February 14th, 2013
Well, at some point I had to hand over the recipe, so today I gift to you the Niknok’s bakewell tart. A straight forward, no fuss bake that is best kept that way. The pastry light and crumbly, the jam should be a layer of raspberry in my humble opinion (though cherry and blackberry work), and the frangipane, deep and fluffy.
Best served warm or cold, at anytime of day but always with a cup of tea.
January 15th, 2013
So, it is definitely January. Near freezing. Bouts of drizzly sleet. Not quite cold enough for ‘proper’ snow but cold enough to need comforting cake with your tea. My cake of choice today (always changes) would have to be a nut one. Nuts over fruit flavours at this time of year, with the exception of rhubarb, naturally.
This recipe is not the type of coffee and walnut cake Nigel Slater talks about having for his last supper. I love a butter cream but not necessarily a heavily flavoured one. The walnut comes first here, coffee second.
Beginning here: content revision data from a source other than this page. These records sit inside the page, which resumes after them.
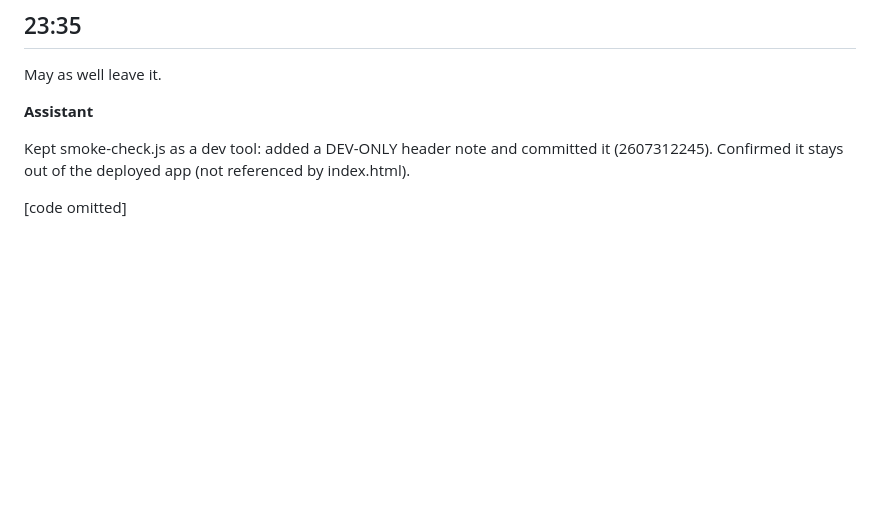
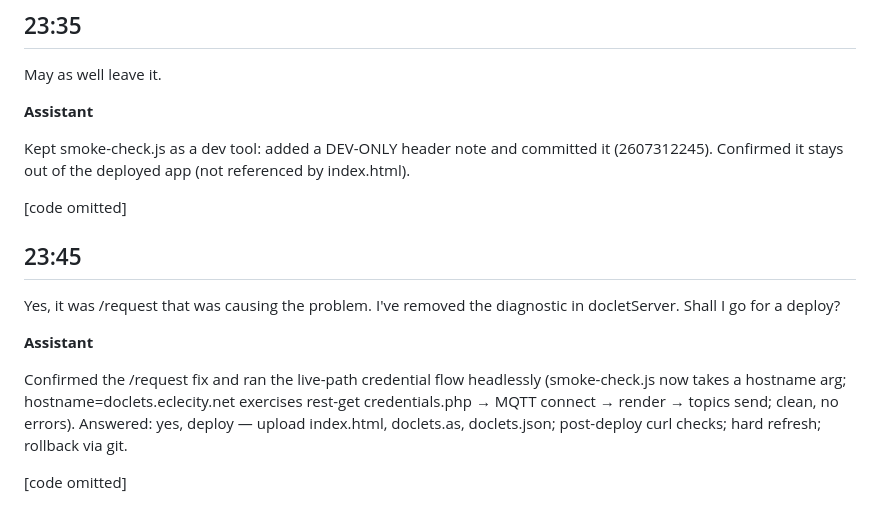
Before and after one commit to easycoder/doclets, a Markdown page: conversation/001.md, the part around the change. Drawn GitHub-style; blank space fills up the shorter version.

```diff
--- a/conversation/001.md
+++ b/conversation/001.md
@@ -72,3 +72,13 @@ May as well leave it.
 Kept smoke-check.js as a dev tool: added a DEV-ONLY header note and committed it (2607312245). Confirmed it stays out of the deployed app (not referenced by index.html).
 
 [code omitted]
+
+## 23:45
+
+Yes, it was /request that was causing the problem. I've removed the diagnostic in docletServer. Shall I go for a deploy?
+
+**Assistant**
+
+Confirmed the /request fix and ran the live-path credential flow headlessly (smoke-check.js now takes a hostname arg; hostname=doclets.eclecity.net exercises rest-get credentials.php → MQTT connect → render → topics send; clean, no errors). Answered: yes, deploy — upload index.html, doclets.as, doclets.json; post-deploy curl checks; hard refresh; rollback via git.
+
+[code omitted]
```
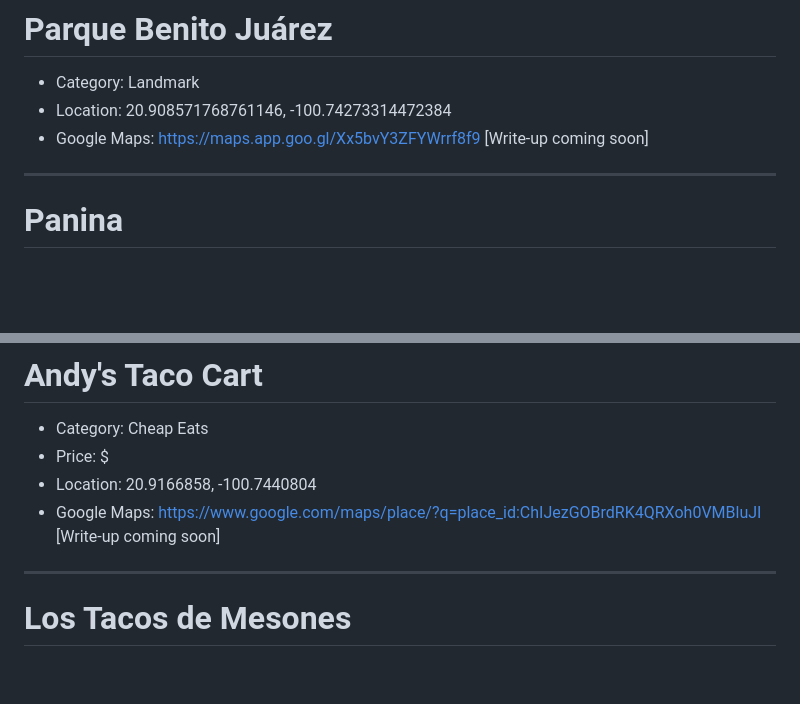
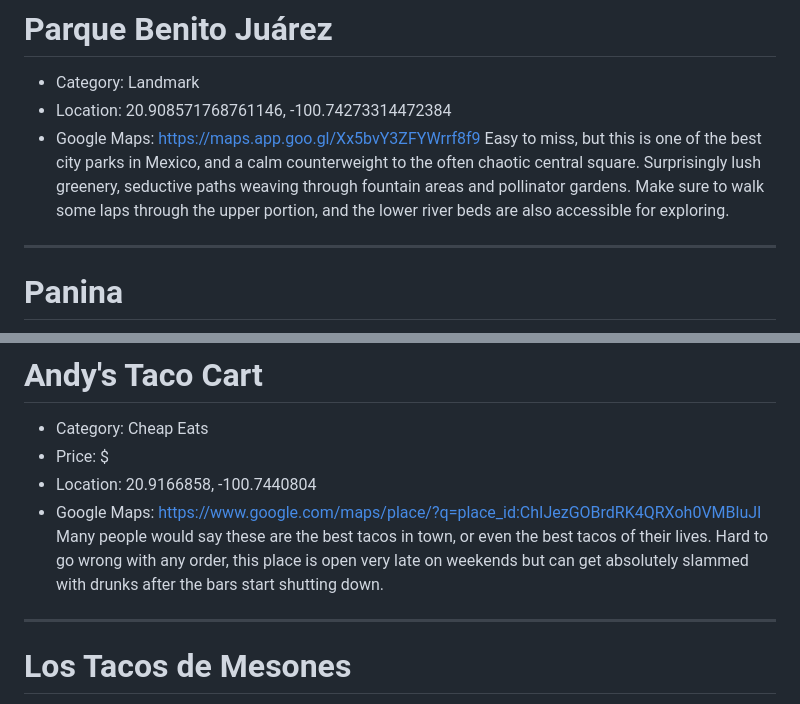
Before and after one commit to slfnk/vibe-guide-sma, a Markdown page: places.md, 2 parts joined by grey strips. Rendered like a GitHub page; blank space fills up the shorter version.

```diff
--- a/places.md
+++ b/places.md
@@ -27,7 +27,7 @@ Deep Cuts: #2AAA8A
 - Category: Landmark
 - Location: 20.908571768761146, -100.74273314472384
 - Google Maps: https://maps.app.goo.gl/Xx5bvY3ZFYWrrf8f9
-[Write-up coming soon]
+Easy to miss, but this is one of the best city parks in Mexico, and a calm counterweight to the often chaotic central square. Surprisingly lush greenery, seductive paths weaving through fountain areas and pollinator gardens. Make sure to walk some laps through the upper portion, and the lower river beds are also accessible for exploring.
 
 ---
 
@@ -82,7 +82,7 @@ Not the artisan market — the actual food market where locals eat on the lower
 - Price: $
 - Location: 20.9166858, -100.7440804
 - Google Maps: https://www.google.com/maps/place/?q=place_id:ChIJezGOBrdRK4QRXoh0VMBluJI
-[Write-up coming soon]
+Many people would say these are the best tacos in town, or even the best tacos of their lives. Hard to go wrong with any order, this place is open very late on weekends but can get absolutely slammed with drunks after the bars start shutting down.
 
 ---
 
```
This is a richer and dense yet light, less sugary, simpler flour less version that you can add a little frosting to but it really doesn’t need it. You can use coffee essence instead of fresh espresso, adjust depending on how ‘coffee’ you want it. You can also play around with different nuts to alter the flavours, try hazelnuts or pecans. They can be made individual cases as pictured, just take them out of the oven after about 30 mins.
Right, kettles boiled. Time for tea and my choice of cake.
November 16th, 2012
Or its correct title Reine de Saba – Queen of Sheba, as Julia Child’s named it in her The French Chef Cookbook that accompanied the show in the late 60’s.
It was a good friends birthday this week and I was informed by his lovely girlfriend that he favours a good chocolate cake so, after hours (days, weeks) trawling through recipes I opted for this celebratory beauty from the queen of bakes herself.
I have become a little obsessed with the late Julia, largely since seeing the tattoo of her on the arm of Noah from the www.thewayweate.net blog. These two New Yorkers are recreating all, yes all the recipes ever published in the American magazine series ‘Gourmet’ – over 800 issues of them. If this brilliant dedicated pair love her, then I do too.
The cake has a rich yet velvety texture, with a centre similar to a crumbly brownie but far more grand. The topping makes it all the more decadent with a think layer of dark chocolate melted with butter and either rum or coffee. Orange or bergamot flavours may add to it to. I toasted almonds to cover the outside but you can throw chocolate shavings, cocoa powder or just keep it shiny and slick.
Regardless of the finish, once you have tasted this, you’ll understand the title for Julia and the cake and then possibly the tattoo.
October 17th, 2012
Nuts. I am a sucker for nuts. Particularly the hazelnut. If I was going to describe what early autumn tastes like, it would be ‘like golden pan-roasted hazelnuts’, if I was Nigella gushing on her new show that is.
This little recipe – and it really is little – comes from a very good French friend of mine who treated me with it as a ‘must try’ when I was new to baking. It is Le Creusois from the Creuse region in France. She adapted her recipe by replacing the flour with ground almonds. Another of those simple recipes where you can count the ingredients on one hand with just butter, sugar, ground nuts and well whipped eggs. Slow baked and on low, the result is more of a torte; dense and m-word, delicate yet nutty and textured. I keep two of the yolks in mine but otherwise it’s the same.
I have made many variations of this; pistachios work with the almonds for the summer and all-almond is lovely scattered with a few raspberries. Next I may try adding a bit of cocoa or even a brown sugar with pecans for the late, darker autumn.
Now, I wonder how Nigella would describe that?
October 10th, 2012
The best thing about the little chill in the air? Chocolate takes a lot longer to melt so I get to make and scoff one of my all-time favourites without getting my fingers quite so sticky.
The chocolate tiffin. This week I had the pleasure of opening a beautiful tote bag of Fairtrade baking goodies send out as part of their brilliant Big Fair Bake Campaign. A bounty of nuts, dried fruits and dark chocolates made me immediately think of tiffin.
This is such a simple no-bake recipe that really does taste like it has taken time. You can make it as budget or as expensive as you like, with the fruits and nuts you use dictating the overall taste. In February I blogged the basic recipe but here I packed in brazils, almonds and hazelnuts for the nuts, sultanas and apricots for the fruit and broke-up homemade shortbread for the biscuit. Plus a handful of Maltesers – the chocolate melts but the honeycomb remains whole.
The result is a perfectly decadent blend of rich chewy crunchiness that warms up your insides, more so when you know you are supporting global trade that is proper, right and fair.